The Project Post-Mortem: A Valuable Tool for Continuous Improvement

Now that the team is finalizing its steps to deliver the complete project to the client, there is still one of the most important remaining parts of the project before it disbands. This is called the post-mortem analysis of the project. For most people, the name post mortem often sounds like forbidding. For most people, they prefer calling it as a project retrospective. While you may call it whatever you want, it simply refers to the description of events that took place in the project. Project post mortem gives the team of employees a chance to reflect on the overall project as well as talking about what could be done better during the next project or what went wrong to be corrected next time.

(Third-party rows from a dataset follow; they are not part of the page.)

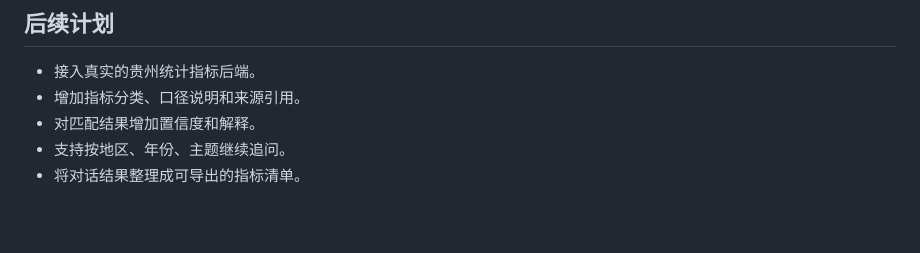
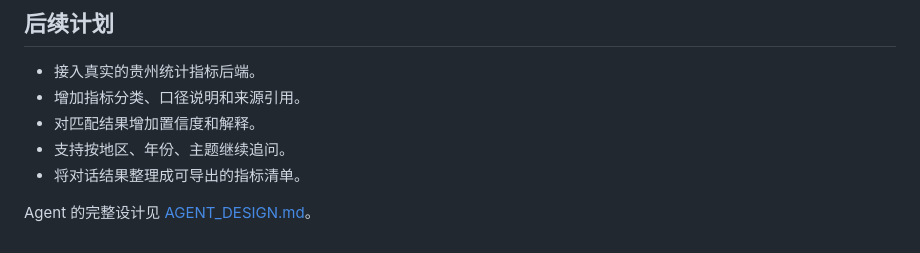
Before and after one commit to RichardF123/Guizhou-GraphRAG, a Markdown page: README.md, the part around the change. Rendered like a GitHub page; blank space fills up the shorter version.

Commit message:
Add indicator matching agent design

```diff
--- a/README.md
+++ b/README.md
@@ -123,3 +123,5 @@ http://localhost:8080
 - 对匹配结果增加置信度和解释。
 - 支持按地区、年份、主题继续追问。
 - 将对话结果整理成可导出的指标清单。
+
+Agent 的完整设计见 [AGENT_DESIGN.md](AGENT_DESIGN.md)。
```
Also changed, not shown: AGENT_DESIGN.md (added, +230 -0 lines).
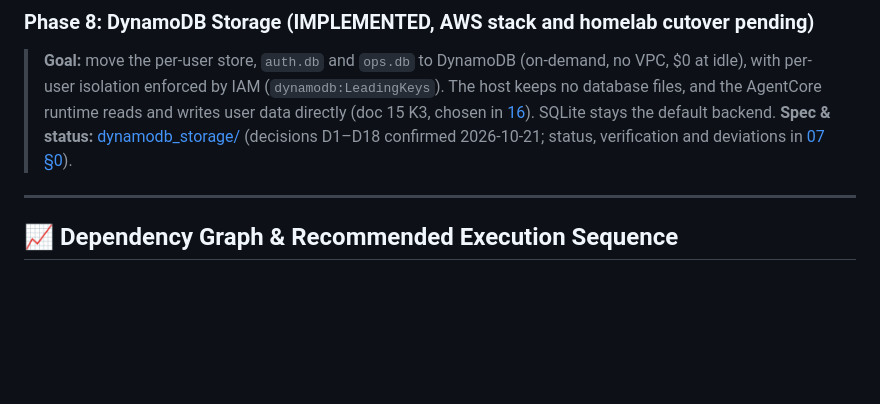
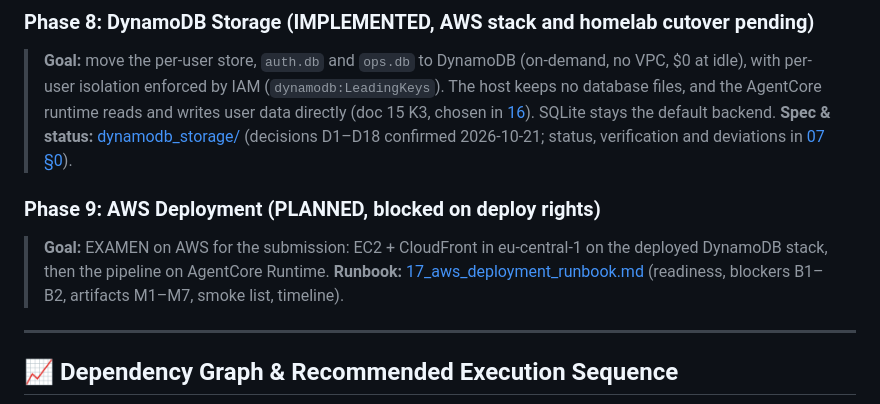
Before and after one commit to D3M1S22/examen, a Markdown page: docs/next_steps/ROADMAP.md, the part around the change. GitHub-like rendering; blank space fills up the shorter version.

```diff
--- a/docs/next_steps/ROADMAP.md
+++ b/docs/next_steps/ROADMAP.md
@@ -324,6 +324,10 @@
 > **Goal:** move the per-user store, `auth.db` and `ops.db` to DynamoDB (on-demand, no VPC, $0 at idle), with per-user isolation enforced by IAM (`dynamodb:LeadingKeys`). The host keeps no database files, and the AgentCore runtime reads and writes user data directly (doc 15 K3, chosen in [16](../16_aws_data_layer_k3.md)). SQLite stays the default backend.
 > **Spec & status:** [dynamodb_storage/](dynamodb_storage/00_overview.md) (decisions D1–D18 confirmed 2026-10-21; status, verification and deviations in [07 §0](dynamodb_storage/07_implementation_plan_and_testing.md)).
 
+### Phase 9: AWS Deployment (PLANNED, blocked on deploy rights)
+> **Goal:** EXAMEN on AWS for the submission: EC2 + CloudFront in eu-central-1 on the deployed DynamoDB stack, then the pipeline on AgentCore Runtime.
+> **Runbook:** [17_aws_deployment_runbook.md](../17_aws_deployment_runbook.md) (readiness, blockers B1–B2, artifacts M1–M7, smoke list, timeline).
+
 ---
 
 ## 📈 Dependency Graph & Recommended Execution Sequence
```
Also changed, not shown: docs/06_aws_cloud_deployment_architecture.md (+4 -3 lines), docs/17_aws_deployment_runbook.md (added, +240 -0 lines).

For those who love continuous improvement, post-mortems (https://www.pagerduty.com/features/post-mortems/) are a perfect tool. Post mortems are often conducted at the end of the project. However, they are also useful at the end of every point of the multi-phased projects. The project development agility is used to develop a brief post mortem at the end of the short phases of completion. This action is used to sprint or improves the chances of succeeding in the next project phases.

It takes a certain amount of trust to get an honest post-mortem among the project team members. For this reason, you will need to work for the entire remaining part of the project to be sure that you understand the concerns of the people as well as how to make them feel that they own the project for better results at the end.

Steps for Holding a Successful Post-Mortem

1. Be sure that you list the project post mortem analysis as a task in the plan of the project. When reviewing the project plans with the necessary teams at the conclusion of the project, you must be sure to explain the role of the post mortem analyses for everyone to understand.
2. You should also work to understand and reflect on the outcomes of a successful post mortem analysis as well as working backward to planning the initial meeting. You should also see who is to be included or invited. Also consider the engagement rules as well as the results you expect from the project post-mortem analysis.
3. You can decide to guide the people on how to answer the questions that arise from the project. These questions, in most cases, refer to the different project phases or some topic areas that include planning, communication, user feedback, and vendor management. If you read such questions, you will get participants develop a structure that will help them figure out the possible solutions to the issues affecting their project work.
4. If it is possible, you can try to engage a scribe or a facilitator. This provides a neutral presence for the large projects so that everyone remains in a cool footing.

In the end, consider sharing the learned lessons with the company management. This sharing helps project managers work to attain a better project management job as well as avoiding miss steps and successes.